The Series 1 came along more than 30 years after the startup of Shelby’s initial creation, the AC Cobra. For the uninitiated, the Cobra blended varying strengths of Ford V8 power stuffed inside a 1950s-vintage British-designed sports car. The result, first displayed in 1962, was an awe-inspiring performer capable of embarrassing pure-bred European sports cars, both on the street and in competition at some of the most famous race tracks in Europe and North America. The last of the original Cobras left the Shelby plant in 1968, but the body style continues to be offered in kit form by dozens of cottage-industry companies.

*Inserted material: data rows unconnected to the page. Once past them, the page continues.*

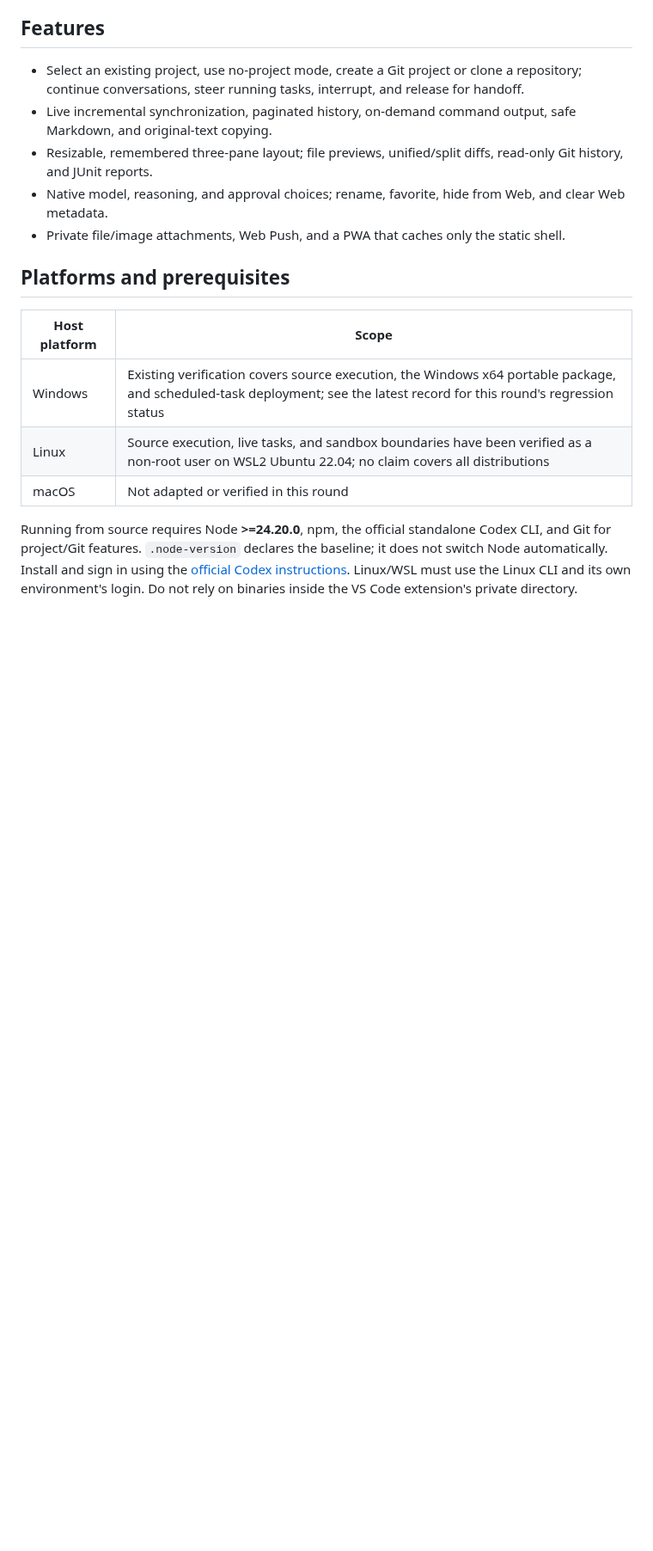
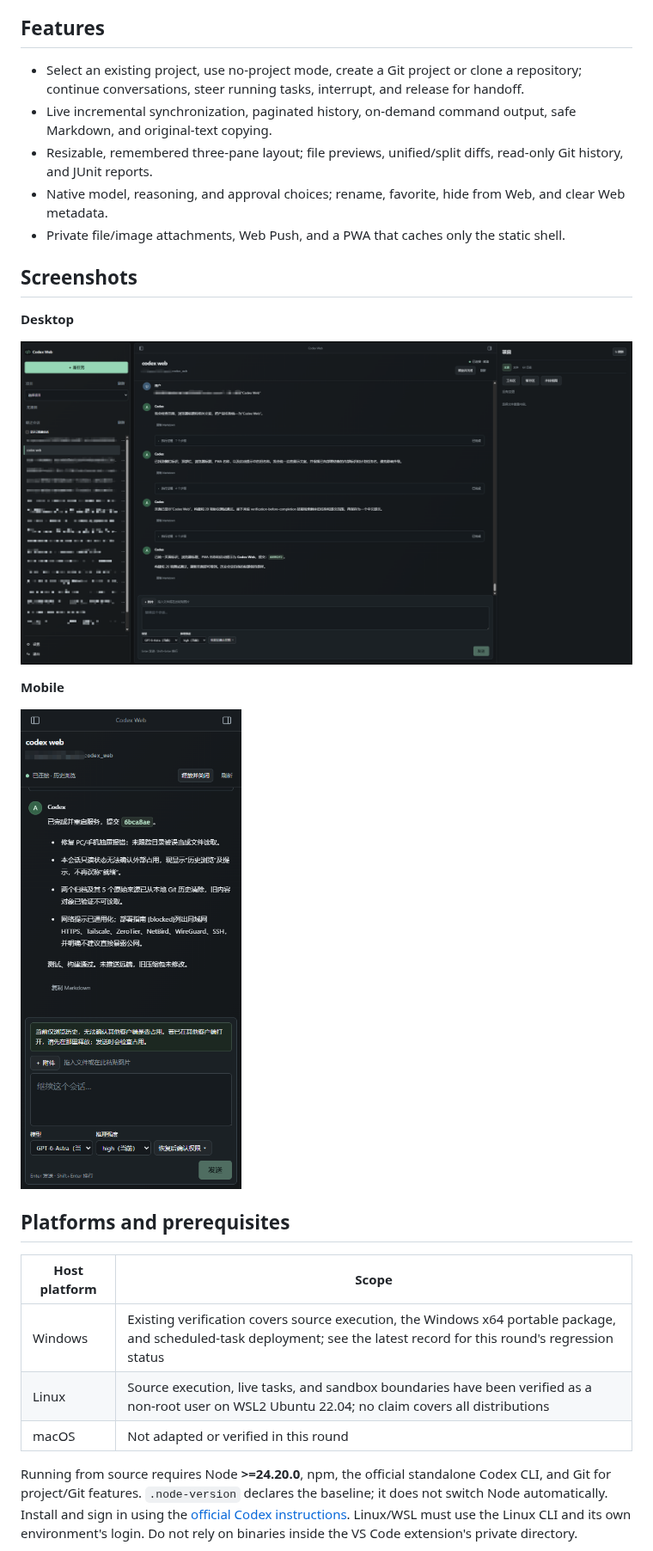
Before and after one commit to sxcooler/codex_web, a Markdown page: README_EN.md, the part around the change. Shown at 86% size. Drawn GitHub-style; pictures changed too: docs/assets/screenshots/desktop.png (added), docs/assets/screenshots/mobile.png (added); blank space fills up the shorter version.

Commit message:
补充中英文 README 的桌面与手机展示截图

```diff
--- a/README_EN.md
+++ b/README_EN.md
@@ -11,6 +11,16 @@ A lightweight web client for Codex running on your development machine, accessib
 - Resizable, remembered three-pane layout; file previews, unified/split diffs, read-only Git history, and JUnit reports.
 - Native model, reasoning, and approval choices; rename, favorite, hide from Web, and clear Web metadata.
 - Private file/image attachments, Web Push, and a PWA that caches only the static shell.
+
+## Screenshots
+
+**Desktop**
+
+![Codex Web desktop: project list, conversation, and project sidebar](docs/assets/screenshots/desktop.png)
+
+**Mobile**
+
+<img src="docs/assets/screenshots/mobile.png" alt="Codex Web mobile: conversation history and message composer" width="360">
 
 ## Platforms and prerequisites
 
```
Also changed, not shown: README.md (+10 -0 lines).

The Cobra made Carroll Shelby, himself a former world-class racing driver, a household name among anyone with at least a passing interest in automobiles. Ol’ Shel, as he is affectionately called, went on to produce a series of modified Ford Mustangs as well as attaching his name to several specialized Chrysler Corporation products over a 15-year period. He also jumped into the Cobra kit business himself, producing metal and fiberglass-bodied versions of his original.
Despite his continuing “snake” business, Shelby’s car-building itch still needed to be scratched. This time, however, there would be nothing nostalgic or retro about the attempt. Along with several key associates, Shelby embarked on creating the next ultimate sports car and a worthy successor to his classic Cobras.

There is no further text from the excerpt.